Over the past five years, IRN has written numerous articles on innovation, new product development, and competitive positioning.

Over the past five years, IRN has written numerous articles on innovation, new product development, and competitive positioning. In the last few months, everywhere you turn there are articles and books on the importance of innovation and its role in the United States recapturing its lead in manufacturing and other business segments. The title of one of the most popular new innovation books by John Kao says it all: Innovation Nation: How America is Losing Its Innovation Edge, Why It Matters, and What Can We Do to Get It Back.

Underlying all the buzzwords and focus on innovation, however, is the concept of the learning organization. Without creating a culture that embraces knowledge and consciously focuses on nurturing knowledge creation as a competitive asset, innovation is merely a “concept du jour”. The best definition we have seen of a learning organization came from David Garvin in a July/August 2004 article in the Harvard Business Review entitled: Building A Learning Organization. He says, “A learning organization is an organization skilled at creating, acquiring, and transferring knowledge, and at modifying its behavior to reflect new knowledge and insights.” While that may seem like a statement of the obvious, getting an organization to actually behave in this fashion is a major challenge.
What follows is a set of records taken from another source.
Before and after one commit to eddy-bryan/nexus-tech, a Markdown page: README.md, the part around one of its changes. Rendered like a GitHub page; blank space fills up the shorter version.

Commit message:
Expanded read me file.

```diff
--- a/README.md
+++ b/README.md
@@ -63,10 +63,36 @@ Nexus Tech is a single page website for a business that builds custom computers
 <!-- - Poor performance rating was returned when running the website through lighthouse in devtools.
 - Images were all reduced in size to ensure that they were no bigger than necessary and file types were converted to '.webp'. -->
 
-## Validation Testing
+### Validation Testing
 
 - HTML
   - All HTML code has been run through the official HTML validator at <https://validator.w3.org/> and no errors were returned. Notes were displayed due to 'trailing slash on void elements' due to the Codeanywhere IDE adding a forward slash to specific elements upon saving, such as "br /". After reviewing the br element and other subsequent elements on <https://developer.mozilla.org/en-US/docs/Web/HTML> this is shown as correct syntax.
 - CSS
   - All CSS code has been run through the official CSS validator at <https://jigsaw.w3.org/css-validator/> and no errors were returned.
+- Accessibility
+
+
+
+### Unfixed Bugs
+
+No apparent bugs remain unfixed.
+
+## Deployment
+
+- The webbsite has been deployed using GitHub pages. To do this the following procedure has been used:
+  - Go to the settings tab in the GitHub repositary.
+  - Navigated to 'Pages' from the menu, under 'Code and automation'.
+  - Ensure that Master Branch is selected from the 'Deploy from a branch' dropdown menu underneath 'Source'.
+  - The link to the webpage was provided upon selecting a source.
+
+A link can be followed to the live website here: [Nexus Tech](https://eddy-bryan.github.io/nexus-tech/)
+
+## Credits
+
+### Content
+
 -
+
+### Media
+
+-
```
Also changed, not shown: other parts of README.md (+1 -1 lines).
Garvin goes on to identify five key attributes of any learning organization:

  1. Systematic Problem Solving
  2. Experimentation
  3. Learning from Past Experience
  4. Learning from Others
  5. Transferring Knowledge
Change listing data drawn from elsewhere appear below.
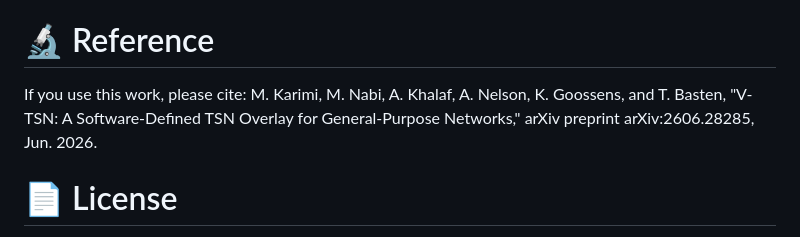
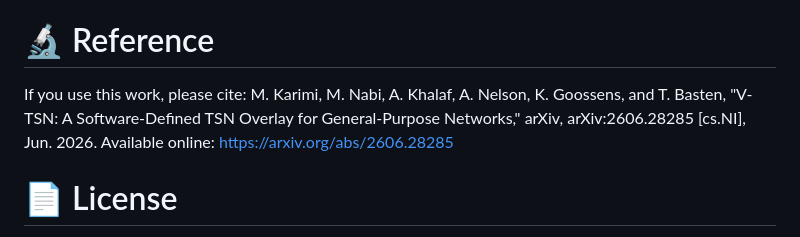
Before and after one commit to TUE-EE-ES/V-TSN, a Markdown page: README.md, the part around the change. GitHub-like rendering.

```diff
--- a/README.md
+++ b/README.md
@@ -7,7 +7,7 @@ V-TSN: A Software-Defined TSN Overlay for General-Purpose Networks
 # 🔬 Reference
 
 If you use this work, please cite:
-M. Karimi, M. Nabi, A. Khalaf, A. Nelson, K. Goossens, and T. Basten, "V-TSN: A Software-Defined TSN Overlay for General-Purpose Networks," arXiv preprint arXiv:2606.28285, Jun. 2026.
+M. Karimi, M. Nabi, A. Khalaf, A. Nelson, K. Goossens, and T. Basten, "V-TSN: A Software-Defined TSN Overlay for General-Purpose Networks," arXiv, arXiv:2606.28285 [cs.NI], Jun. 2026. Available online: https://arxiv.org/abs/2606.28285
 
 
 
```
From our experience, most companies do well in a few of these areas, but rarely in all five. We believe the idea of experimentation has been lost in many organizations and that this “freedom to fail” is a key element of any successful innovation strategy.
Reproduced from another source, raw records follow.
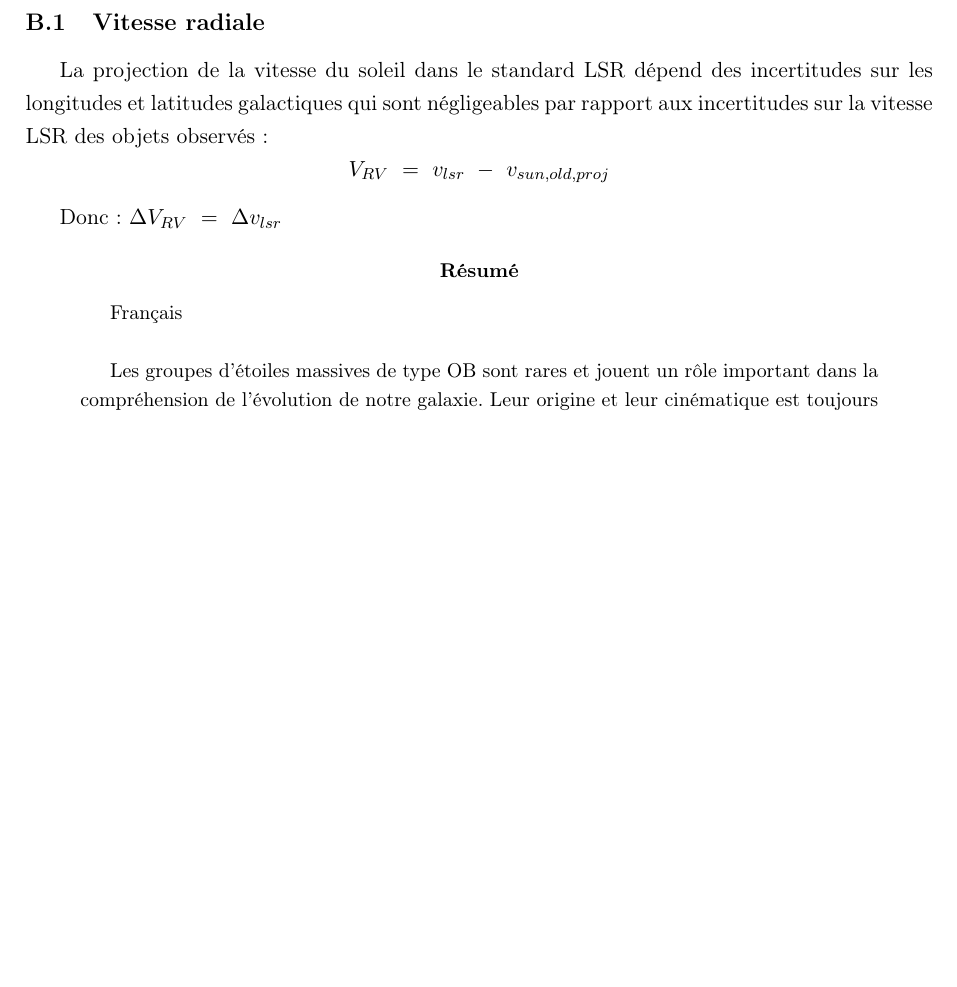
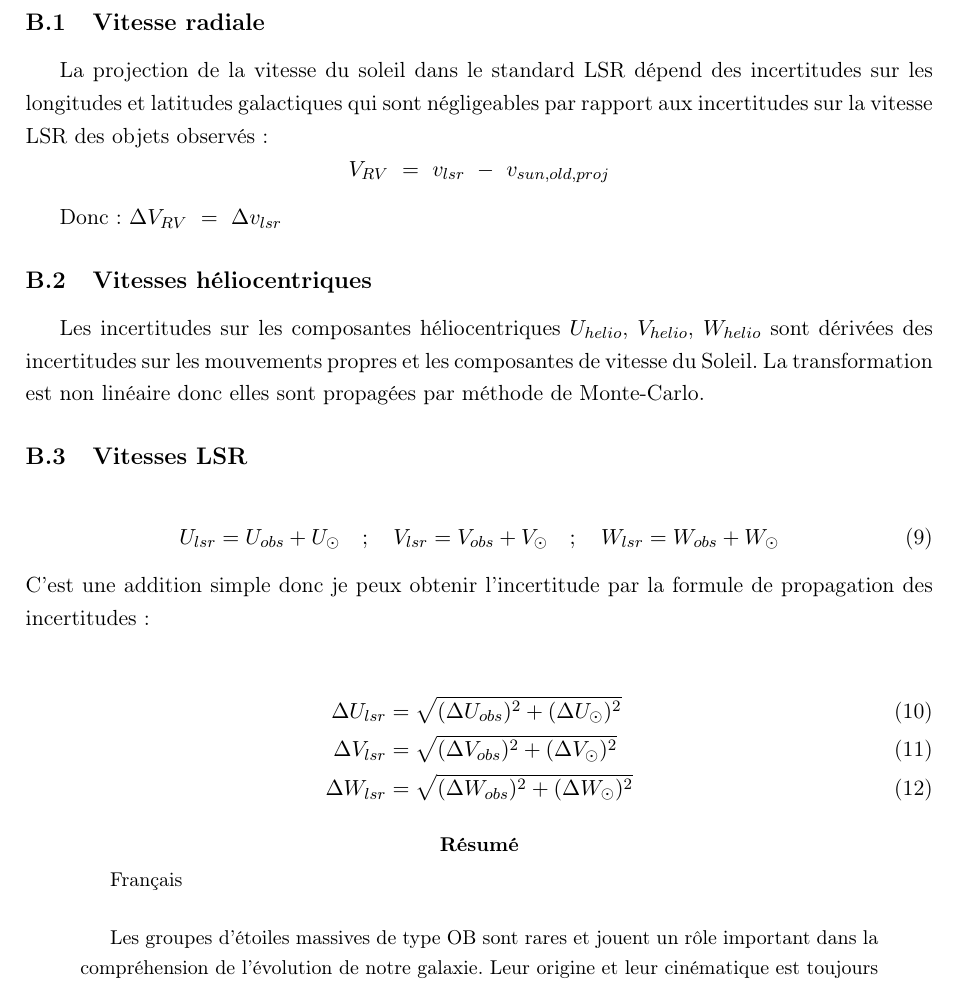
Before and after one commit to KyuriTaima/CygnusDynamics, a LaTeX paper (Rapport/Rapport de stage.tex): part of page 22 of 22 before the commit and part of page 22 of 23 after it, cut so that both start at the same text, the shorter picture padded with empty space. Compiled offline with pdfLaTeX.

Commit message:
Overleaf Connect auto-sync [2026-06-12 12:35:03]

```diff
--- a/Rapport/Rapport de stage.tex
+++ b/Rapport/Rapport de stage.tex
@@ -576,6 +576,20 @@
 
 	Donc: $\Delta V_{RV} \ = \ \Delta v_{lsr}$
 
+	\subsection{Vitesses héliocentriques}
+	Les incertitudes sur les composantes héliocentriques $U_{helio}$, $V_{helio}$, $W_{helio}$ sont dérivées des incertitudes sur les mouvements propres et les composantes de vitesse du Soleil. La transformation est non linéaire donc elles sont propagées par méthode de Monte-Carlo.
+
+	\subsection{Vitesses LSR}
+	\begin{equation}
+		U_{lsr} = U_{obs} + U_{\odot} \quad ; \quad V_{lsr} = V_{obs} + V_{\odot} \quad ; \quad W_{lsr} = W_{obs} + W_{\odot}
+	\end{equation}
+	C'est une addition simple donc je peux obtenir l'incertitude par la formule de propagation des incertitudes:
+
+	\begin{align}
+		\Delta U_{lsr} &= \sqrt{(\Delta U_{obs})^2 + (\Delta U_{\odot})^2} \\
+		\Delta V_{lsr} &= \sqrt{(\Delta V_{obs})^2 + (\Delta V_{\odot})^2} \\
+		\Delta W_{lsr} &= \sqrt{(\Delta W_{obs})^2 + (\Delta W_{\odot})^2}
+	\end{align}
 
 
 	\begin{abstract}
```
There are, however, different kinds of knowledge, and most discussions about learning organizations emphasize the difference between two different types. They are:

  • Explicit or formal knowledge. This knowledge can be expressed in a system of rules, and easily communicated and shared, as in the design for a product, or the description of a business process.
  • Tacit or informal knowledge. Knowledge of this type is highly personal, difficult to formulate or communicate, is strongly rooted in action, and is highly contextual in nature. It is the instinct and intuition that characterizes an experienced practitioner.
  • Much of the process of a learning organization involves nurturing tacit knowledge and facilitating the process of its conversion into explicit knowledge and then back into tacit knowledge in new contexts. The graphic demonstrates this process which is fundamental to institutionalizing innovation.

One of the things many people misunderstand about the Japanese approach to lean is that capturing and disseminating knowledge is the basis for everything they do. This is well described in a terrific book by Ikujiro Nonaka, The Knowledge-Creating Company. As he describes, “The centerpiece of the Japanese approach is the recognition that creating new knowledge is not simply a matter of processing objective information. Rather, it depends on tapping the tacit and often highly subjective insights, intuitions, and hunches of individual employees and making those insights available for testing and use by the company as a whole.” Again, this doesn’t happen through osmosis, a company must have a process to ensure that this happens consistently.

New knowledge always begins with the individual. Making personal knowledge available to others is the central activity of the knowledge-creating company. Once this process is institutionalized, innovation becomes part of the culture and flows out of multiple company activities.